# Your goal
Locate every line below that contains the word "templates" and copy it.

[Code change snippets]

......

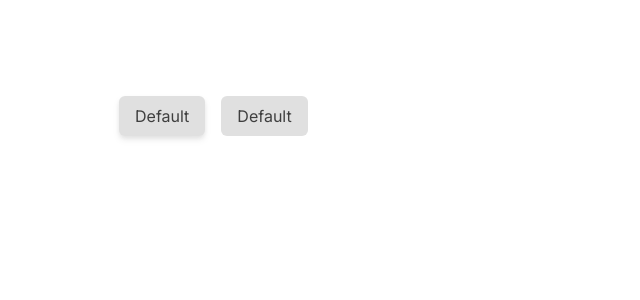
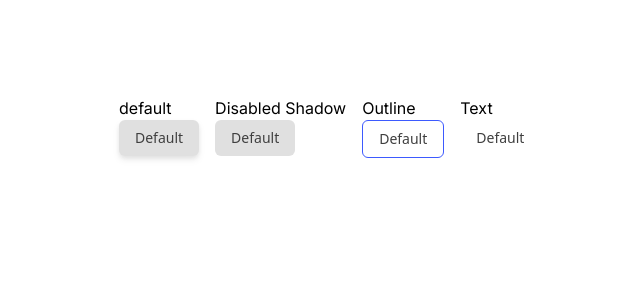
Before and after one commit to SebasUNLu/DevChallenge-Button, a Next.js app: page / in a window 1280 px wide. Shown: the top 300 px of the page, without its empty margins (113-753 px from the left). Built offline with nearby package versions, Linux system fonts and the light colour scheme.

Commit message:
US-02: Variantes de botones default, outline y text

```diff
--- a/app/components/StyledButton.jsx
+++ b/app/components/StyledButton.jsx
@@ -1,13 +1,26 @@
 import React from 'react';
 
+// variant = [ default, outline, text ]
 
-const StyledButton = ({ text = 'Default', disableShadow = false }) => {
+const StyledButton = ({ variant = "default", text = 'Default', disableShadow = false }) => {
 
-  const style = "text-[#3F3F3F] bg-[#E0E0E0] py-2 px-4 rounded-md hover:bg-[#AEAEAE] focus:bg-[#AEAEAE]"
-  const styleShadow = !disableShadow ? "drop-shadow-md" : ""
+  const styleGeneral = "text-[#3F3F3F]  py-2 px-4 rounded-md font-sans font-medium text-sm"
+
+  // default --> "default"
+  let styleVariant = "bg-[#E0E0E0] hover:bg-[#AEAEAE] focus:bg-[#AEAEAE]"
+  switch (variant) {
+    case "outline":
+      styleVariant = "bg-white hover:bg-[#2962FF1A] focus:bg-[#2962FF1A] text-[#3D5AFE] border-[#3D5AFE] border border-solid"
+      break;
+    case "text":
+      styleVariant = "text-[#3D5AFE] bg-white hover:bg-[#2962FF1A] focus:bg-[#2962FF1A]"
+      break;
+  }
+
+  const styleShadow = variant === "default" && !disableShadow ? "drop-shadow-md" : ""
 
   return (
-    <button className={`${style} ${styleShadow}`}>
+    <button className={`${styleGeneral} ${styleShadow} ${styleVariant}`}>
       {text}
     </button>
   );
--- a/app/page.js
+++ b/app/page.js
@@ -5,8 +5,22 @@ export default function Home() {
   return (
     <main className="flex min-h-screen flex-col items-center justify-between p-24">
       <div className="w-9/12 flex flex-wrap gap-4">
-        <StyledButton />
-        <StyledButton disableShadow/>
+        <div>
+          <p className="text-black">default</p>
+          <StyledButton />
+        </div>
+        <div>
+          <p className="text-black">Disabled Shadow</p>
+          <StyledButton disableShadow />
+        </div>
+        <div>
+          <p className="text-black">Outline</p>
+          <StyledButton variant="outline" />
+        </div>
+        <div>
+          <p className="text-black">Text</p>
+          <StyledButton variant="text" />
+        </div>
       </div>
     </main>
   );
```
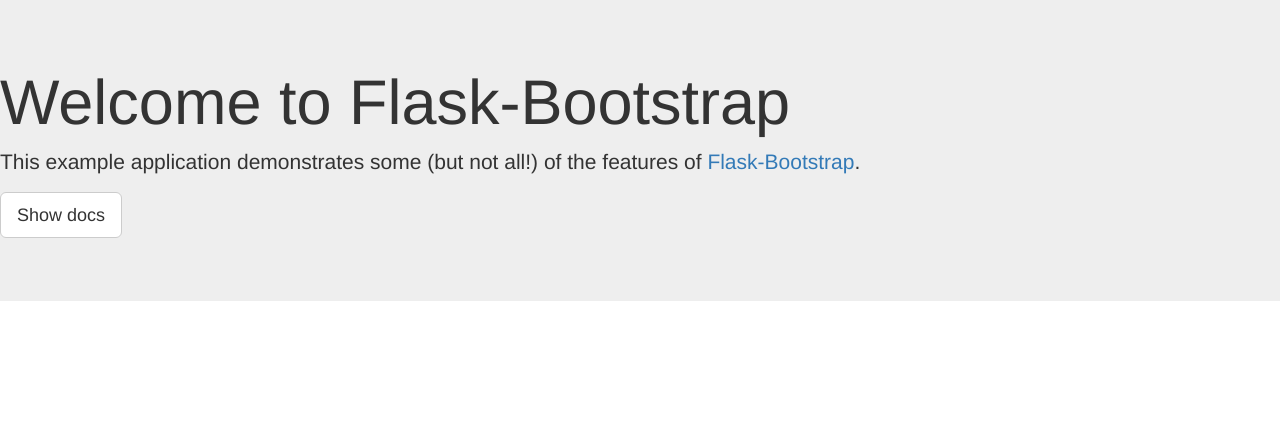
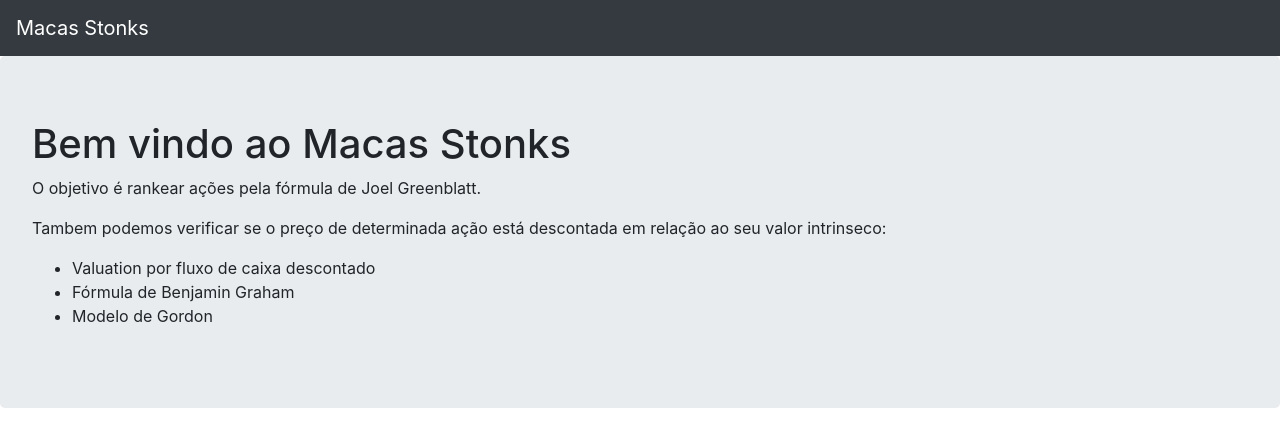
Before and after one commit to ebeninca/bstonks, a Flask app: template flask-app/templates/index.jinja in a window 1280 px wide. Shown: the top 447 px of the page. Run offline with Flask 2, Linux system fonts and the light colour scheme; the template is opened without the code that fills it, so the values that code supplies are empty; some libraries are stand-ins or nearby versions.

Commit message:
layout boostrap

```diff
--- a/flask-app/app.py
+++ b/flask-app/app.py
@@ -21,7 +21,7 @@
 app = Flask(__name__)
 port = int(os.environ.get("PORT", 5000))
 
-Bootstrap(app)
+bootstrap = Bootstrap(app)
 nav = Nav()
 nav.init_app(app)
 
--- /dev/null
+++ b/flask-app/static/flask.css
@@ -0,0 +1,3 @@
+body {
+    padding-top: 50px;
+}
--- /dev/null
+++ b/flask-app/templates/base.html
@@ -0,0 +1,29 @@
+<!doctype html>
+<html lang="pt-BR">
+
+<head>
+    {% block head %}
+    <!-- Required meta tags -->
+    <meta charset="utf-8">
+    <meta name="viewport" content="width=device-width, initial-scale=1, shrink-to-fit=no">
+
+    {% block styles %}
+    <!-- Bootstrap CSS -->
+    {{ bootstrap.load_css() }}
+    {% endblock %}
+
+    <title>Your page title</title>
+    {% endblock %}
+</head>
+
+<body>
+    <!-- Your page content -->
+    {% block content %}{% endblock %}
+
+    {% block scripts %}
+    <!-- Optional JavaScript -->
+    {{ bootstrap.load_js() }}
+    {% endblock %}
+</body>
+
+</html>
--- a/flask-app/templates/base.jinja
+++ b/flask-app/templates/base.jinja
@@ -8,18 +8,35 @@
 
    http://jinja.pocoo.org/docs/templates/#template-inheritance
 #}
-{% extends "bootstrap/base.html" %}
+{% extends "base.html" %}
+{% from 'bootstrap/nav.html' import render_nav_item %}
 
 {# {% extends "bootstrap_responsive.html" %}
 {% import "bootstrap_wtf.html" as wtf %} #}
+{#
+{% block styles %}
+   {{ super() }}
+   <link rel="stylesheet"
+         href="{{url_for('.static', filename='flask.css')}}">
+{% endblock %} #}
 
 {# We also set a default title, usually because we might forget to set one.
    In our sample app, we will most likely just opt not to change it #}
 {% block title %}Sample App for Flask-Bootstrap{% endblock %}
 
 {# Finally, round things out with navigation #}
-{% block navbar %}
-   <div class="navbar navbar-fixed-top">
-      {{nav.mynavbar.render()}}
-   </div>
+{% block content %}
+   <nav class="navbar navbar-expand-lg navbar-dark bg-dark">
+      <button class="navbar-toggler" type="button" data-toggle="collapse"
+         data-target="#navbarTogglerDemo03" aria-controls="navbarTogglerDemo03"
+         aria-expanded="false" aria-label="Toggle navigation">
+         <span class="navbar-toggler-icon"></span>
+      </button>
+      <a class="navbar-brand" href="#">Macas Stonks</a>
+      <div class="collapse navbar-collapse" id="navbarTogglerDemo03">
+         <ul class="navbar-nav mr-auto mt-2 mt-lg-0">
+            {{ nav.mynavbar.render() }}
+         </ul>
+      </div>
+   </nav>
 {% endblock %}
--- a/flask-app/templates/index.jinja
+++ b/flask-app/templates/index.jinja
@@ -13,14 +13,16 @@
    This will keep scripts at the page end and a navbar you add on later
    intact. #}
 {% block content %}
+   {{ super() }}
     <div class="jumbotron">
-        <h1>Welcome to Flask-Bootstrap</h1>
-        <p>This example application demonstrates some (but not all!) of the
-        features of <a href="http://pythonhosted.org/Flask-Bootstrap">
-        Flask-Bootstrap</a>.</p>
-        <p>
-          <a class="btn btn-lg btn-default" role="button"
-            href="http://pythonhosted.org/Flask-Bootstrap" >Show docs</a>
-        </p>
+         <h1>Bem vindo ao Macas Stonks</h1>
+         <p>O objetivo é rankear ações pela fórmula de Joel Greenblatt.</p>
+         <p>Tambem podemos verificar se o preço de determinada ação está
+            descontada em relação ao seu valor intrinseco:</p>
+         <ul>
+            <li>Valuation por fluxo de caixa descontado</li>
+            <li>Fórmula de Benjamin Graham</li>
+            <li>Modelo de Gordon</li>
+         </ul>
     </div>
 {% endblock %}
```
Also changed, not shown: flask-app/templates/greenblatt.jinja (+8 -1 lines), README.md.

......

# Expected output
Before and after one commit to ebeninca/bstonks, a Flask app: template flask-app/templates/index.jinja in a window 1280 px wide. Shown: the top 447 px of the page. Run offline with Flask 2, Linux system fonts and the light colour scheme; the template is opened without the code that fills it, so the values that code supplies are empty; some libraries are stand-ins or nearby versions.
+++ b/flask-app/templates/base.html
--- a/flask-app/templates/base.jinja
+++ b/flask-app/templates/base.jinja
    http://jinja.pocoo.org/docs/templates/#template-inheritance
--- a/flask-app/templates/index.jinja
+++ b/flask-app/templates/index.jinja
Also changed, not shown: flask-app/templates/greenblatt.jinja (+8 -1 lines), README.md.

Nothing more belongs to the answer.